● **Task requirements**
In the records that follow, count the lines where the string "items" appears, and give the count with nothing added.

##### Data supplied #####

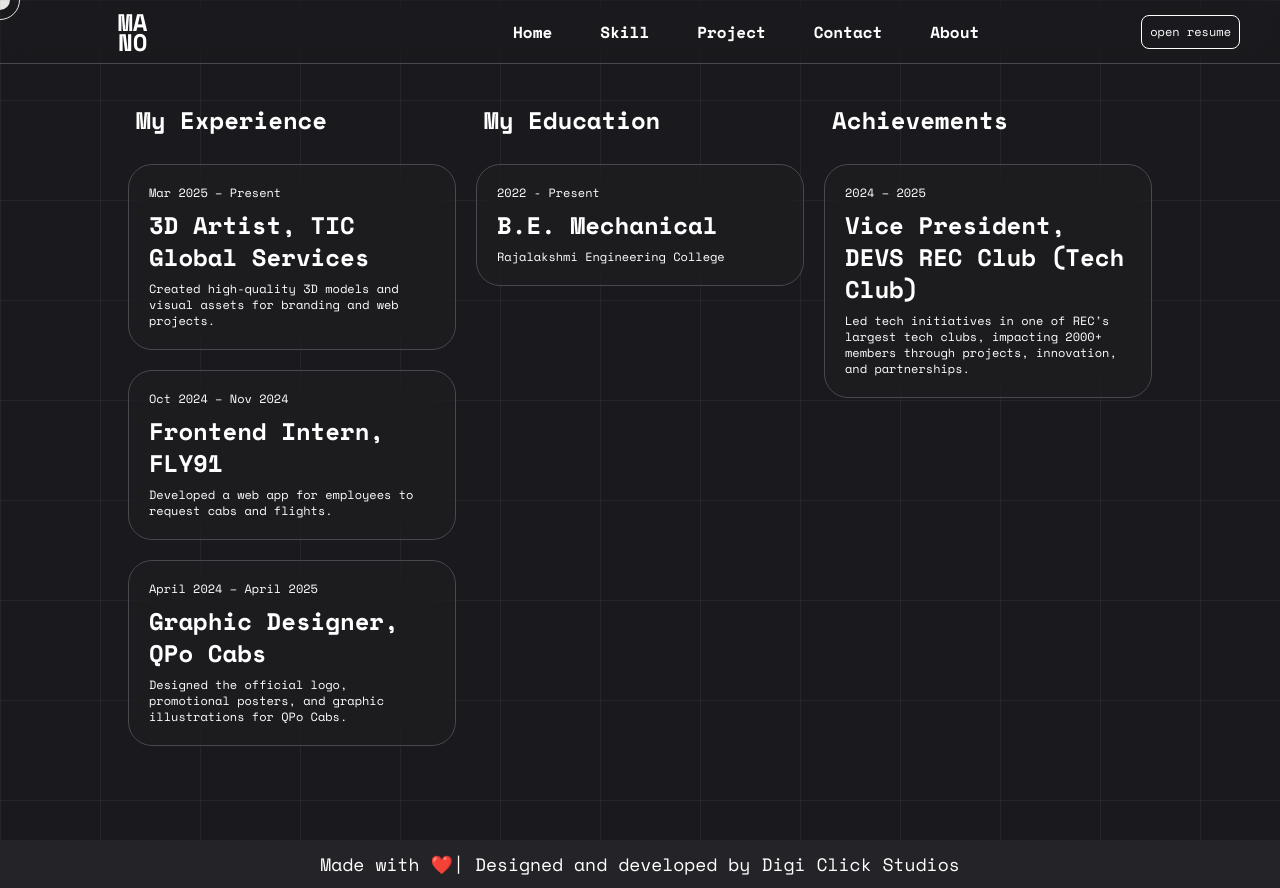
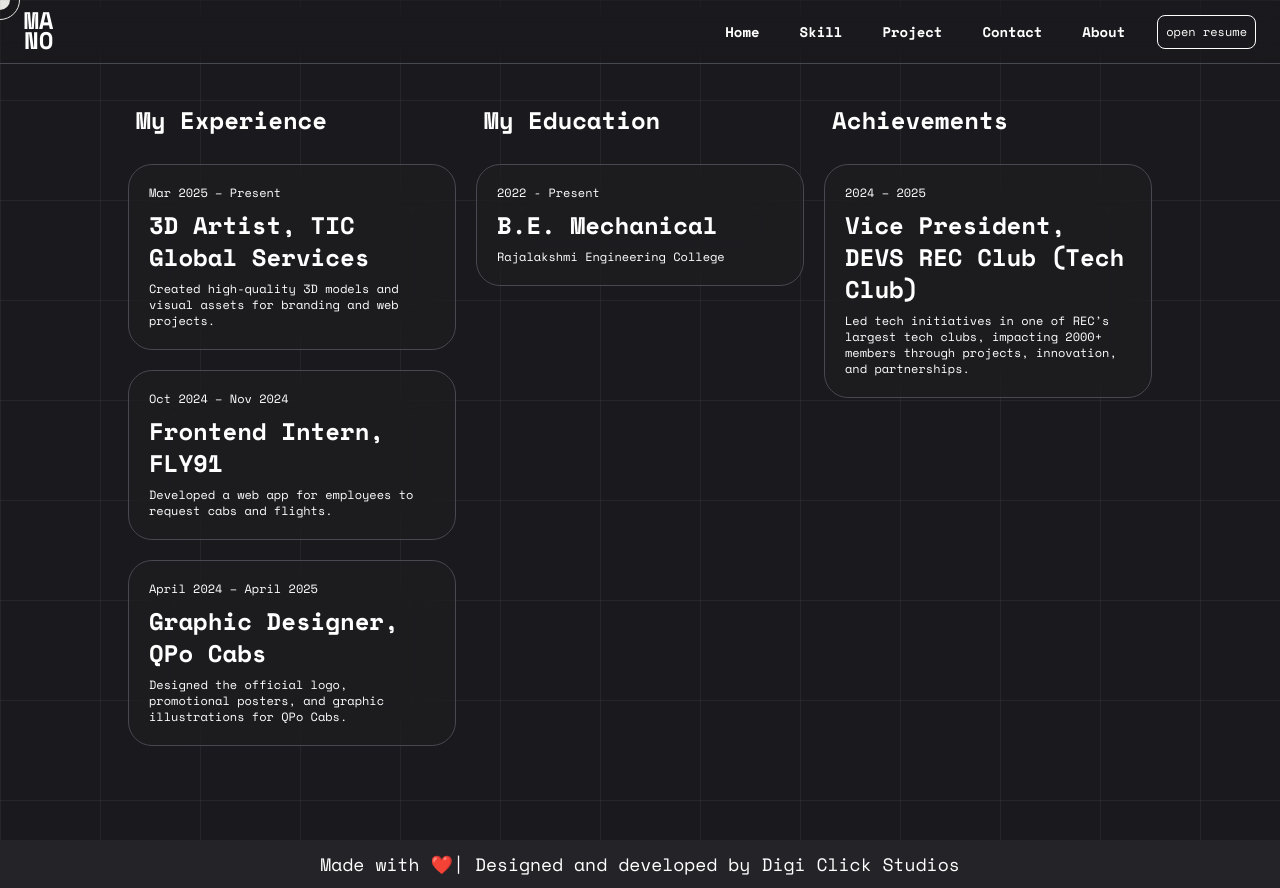
Before and after one commit to manov-ik/mano-portfolio, a React (Vite) app: page /more in a window 1280 px wide. Built offline with nearby package versions, Linux system fonts and the light colour scheme.

Commit message:
nav bar fix and some fix in more

```diff
--- a/package.json
+++ b/package.json
@@ -16,6 +16,7 @@
     "framer-motion": "^12.19.1",
     "react": "^19.1.0",
     "react-dom": "^19.1.0",
+    "react-icons": "^5.5.0",
     "react-router-dom": "^7.6.2",
     "react-simple-typewriter": "^5.0.1"
   },
--- a/src/components/More.tsx
+++ b/src/components/More.tsx
@@ -1,11 +1,19 @@
 import React from "react";
 
 // Reusable Card Component for Experience, Education, and Achievements
-const Card = ({ dateRange, title, description, subtitle }: any) => (
-  <div className="w-full p-1 flex flex-col flex-wrap rounded-3xl bg-[#23232850] border-1 border-[#484851] hover:bg-[#232328] backdrop-blur-xl transition-colors duration-300">
+const Card = ({ dateRange, title, company, description, subtitle }: any) => (
+  <div className="group w-full p-1 flex flex-col flex-wrap rounded-3xl  bg-[#23232850] border-1 border-[#484851] hover:bg-[#232328] backdrop-blur-xl transition-colors duration-300">
     <div className="p-4 gap-2 flex flex-col">
       <p className="text-white font-light text-xs">{dateRange}</p>
-      <p className="text-white text-2xl">{title}</p>
+      <div className="">
+        <p className="text-white text-2xl">
+          <span className="relative group">
+            <span className="relative z-10">{title}</span>
+            <span className="absolute h-2 bottom-1 -z-1 left-0 w-0 bg-[#BB77FF] transition-all duration-300 group-hover:w-full"></span>
+          </span>
+          {company && <span>, {company}</span>}
+        </p>
+      </div>
       {subtitle && <p className="text-white font-light text-xs">{subtitle}</p>}
       <p className="text-white font-light text-xs">{description}</p>
     </div>
@@ -16,19 +24,22 @@ const More = () => {
   const experienceData = [
     {
       dateRange: "Mar 2025 – Present",
-      title: "3D Artist, TIC Global Services",
+      title: "3D Artist",
+      company: "TIC Global Services",
       description:
         "Created high-quality 3D models and visual assets for branding and web projects.",
     },
     {
       dateRange: "Oct 2024 – Nov 2024",
-      title: "Frontend Intern, FLY91",
+      title: "Frontend Intern",
+      company: "FLY91",
       description:
         "Developed a web app for employees to request cabs and flights.",
     },
     {
       dateRange: "April 2024 – April 2025",
-      title: "Graphic Designer, QPo Cabs",
+      title: "Graphic Designer",
+      company: "QPo Cabs",
       description:
         "Designed the official logo, promotional posters, and graphic illustrations for QPo Cabs.",
     },
@@ -45,7 +56,8 @@ const More = () => {
   const achievementsData = [
     {
       dateRange: "2024 – 2025",
-      title: "Vice President, DEVS REC Club (Tech Club)",
+      title: "Vice President",
+      company: "DEVS REC Club (Tech Club)",
       description:
         "Led tech initiatives in one of REC’s largest tech clubs, impacting 2000+ members through projects, innovation, and partnerships.",
     },
@@ -63,6 +75,7 @@ const More = () => {
                 key={index}
                 dateRange={item.dateRange}
                 title={item.title}
+                company={item.company}
                 description={item.description}
               />
             ))}
@@ -89,6 +102,7 @@ const More = () => {
                 key={index}
                 dateRange={item.dateRange}
                 title={item.title}
+                company={item.company}
                 description={item.description}
               />
             ))}
--- a/src/components/navBar.tsx
+++ b/src/components/navBar.tsx
@@ -1,42 +1,183 @@
+import { useState } from "react";
+import { FaBars, FaTimes } from "react-icons/fa";
+import { motion, AnimatePresence } from "framer-motion";
 import ManoResume from "../assets/manovikram_k_resume.pdf";
 
 function NavBar() {
+  const [menuOpen, setMenuOpen] = useState(false);
+
+  const toggleMenu = () => {
+    setMenuOpen(!menuOpen);
+    document.body.style.overflow = menuOpen ? "auto" : "hidden";
+  };
+
+  const closeMenu = () => {
+    setMenuOpen(false);
+    document.body.style.overflow = "auto";
+  };
+
+  const menuVariants = {
+    hidden: { opacity: 0, y: "-100%" },
+    visible: {
+      opacity: 1,
+      y: "64px", // 64px is the height of your navbar (h-16 = 4rem = 64px)
+      transition: { staggerChildren: 0.1 },
+    },
+    exit: { opacity: 0, y: "-100%" },
+  };
+
+  const linkVariants = {
+    hidden: { opacity: 0, x: -20 },
+    visible: { opacity: 1, x: 0 },
+  };
+
   return (
-    <div className="w-full h-16 flex flex-row items-center font-mono text-white z-100 fixed backdrop-blur-md border-b border-[#484851]">
-      <div className=" m-auto flex flex-col items-center font-black ">
+    <motion.div
+      className="w-full h-16 flex items-center justify-between px-6 font-mono text-white z-50 fixed top-0 left-0 backdrop-blur-md border-b border-[#484851]"
+      initial={{ y: -100 }}
+      animate={{ y: 0 }}
+      transition={{ duration: 0.5 }}
+    >
+      {/* Logo */}
+      <motion.div
+        className="font-black text-center"
+        whileHover={{ scale: 1.05 }}
+      >
         <a
-          href=""
-          className="hover:text-[#BB77FF] transition-all duration-300 "
+          href="/"
+          className="hover:text-[#BB77FF] transition-all duration-300"
+          onClick={closeMenu}
         >
-          <h1 className="text-2xl  ">MA</h1>
-          <h1 className="text-2xl -mt-3 ">NO</h1>
+          <h1 className="text-2xl leading-none">MA</h1>
+          <h1 className="text-2xl -mt-2">NO</h1>
         </a>
-      </div>
-      <div className="w-1/2 m-auto flex flex-row items-center justify-end text-white ">
-        <button className="text-l font-bold mr-10 hover:bg-[#BB77FF] transition-all duration-300 p-1  ">
-          <a href="/"> Home</a>
-        </button>
-        {/* <button className="text-l font-bold mr-10 hover:bg-[#BB77FF] transition-all duration-300 p-1 ">About Me</button> */}
-        <button className="text-l font-bold mr-10 hover:bg-[#BB77FF] transition-all duration-300 p-1 ">
-          <a href="/skill">Skill</a>
-        </button>
-        <button className="text-l font-bold mr-10 hover:bg-[#BB77FF] transition-all duration-300 p-1 ">
-          <a href="/projects">Project</a>
-        </button>
-        <button className="text-l font-bold mr-10 hover:bg-[#BB77FF] transition-all duration-300 p-1 ">
-          <a href="/#connect">Contact</a>
-        </button>
-        <button className="text-l font-bold mr-10 hover:bg-[#BB77FF] transition-all duration-300 p-1 ">
-          <a href="/more">About</a>
-        </button>
+      </motion.div>
+
+      {/* Desktop Menu */}
+      <div className="hidden md:flex space-x-6 items-center">
+        <NavLink href="/" onClick={closeMenu}>
+          Home
+        </NavLink>
+        <NavLink href="/skill" onClick={closeMenu}>
+          Skill
+        </NavLink>
+        <NavLink href="/projects" onClick={closeMenu}>
+          Project
+        </NavLink>
+        <NavLink href="/#connect" onClick={closeMenu}>
+          Contact
+        </NavLink>
+        <NavLink href="/more" onClick={closeMenu}>
+          About
+        </NavLink>
+        <motion.a
+          href={ManoResume}
+          target="_blank"
+          rel="noopener noreferrer"
+          whileHover={{ scale: 1.05 }}
+          whileTap={{ scale: 0.95 }}
+        >
+          <p className="text-xs p-2 border rounded-lg hover:bg-white hover:text-[#1A191D] transition-all">
+            open resume
+          </p>
+        </motion.a>
       </div>
 
-      <a href={ManoResume} target="blank" className="pr-10">
-        <p className="text-xs p-2 border-1 w-fit hover:bg-white delay-100 duration-300 ease-in-out hover:text-[#1A191D] rounded-lg">
-          open resume
-        </p>
-      </a>
-    </div>
+      {/* Mobile Menu Toggle */}
+      <motion.div
+        className="md:hidden z-50 cursor-pointer"
+        onClick={toggleMenu}
+        whileTap={{ scale: 0.9 }}
+      >
+        {menuOpen ? <FaTimes size={24} /> : <FaBars size={24} />}
+      </motion.div>
+
+      {/* Mobile Menu Overlay */}
+      <AnimatePresence>
+        {menuOpen && (
+          <motion.div
+            className="fixed top-0 left-0 w-full h-screen bg-[#1A191D] flex flex-col justify-center items-center space-y-8 text-xl z-40"
+            initial="hidden"
+            animate="visible"
+            exit="exit"
+            variants={menuVariants}
+          >
+            <MobileLink href="/" onClick={closeMenu} variants={linkVariants}>
+              Home
+            </MobileLink>
+            <MobileLink
+              href="/skill"
+              onClick={closeMenu}
+              variants={linkVariants}
+            >
+              Skill
+            </MobileLink>
+            <MobileLink
+              href="/projects"
+              onClick={closeMenu}
+              variants={linkVariants}
+            >
+              Project
+            </MobileLink>
+            <MobileLink
+              href="/#connect"
+              onClick={closeMenu}
+              variants={linkVariants}
+            >
+              Contact
+            </MobileLink>
+            <MobileLink
+              href="/more"
+              onClick={closeMenu}
+              variants={linkVariants}
+            >
+              About
+            </MobileLink>
+            <motion.a
+              href={ManoResume}
+              target="_blank"
+              rel="noopener noreferrer"
+              onClick={closeMenu}
+              className="px-4 py-2 border rounded hover:bg-white hover:text-[#1A191D] transition-all text-sm"
+              variants={linkVariants}
+              whileHover={{ scale: 1.05 }}
+              whileTap={{ scale: 0.95 }}
+            >
+              open resume
+            </motion.a>
+          </motion.div>
+        )}
+      </AnimatePresence>
+    </motion.div>
+  );
+}
+
+function NavLink({ href, children, onClick }: any) {
+  return (
+    <motion.a
+      href={href}
+      className="text-sm font-bold hover:bg-[#BB77FF] p-2 transition-all duration-300"
+      whileHover={{ scale: 1.05 }}
+      whileTap={{ scale: 0.95 }}
+      onClick={onClick}
+    >
+      {children}
+    </motion.a>
+  );
+}
+
+function MobileLink({ href, onClick, children, variants }: any) {
+  return (
+    <motion.a
+      href={href}
+      onClick={onClick}
+      className="hover:text-[#BB77FF] transition-all text-lg"
+      variants={variants}
+      whileHover={{ scale: 1.05 }}
+      whileTap={{ scale: 0.95 }}
+    >
+      {children}
+    </motion.a>
   );
 }
 
```
Also changed, not shown: 1 other file (tests, documents, lock files or other folders).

#####

● **Answer to this problem**
6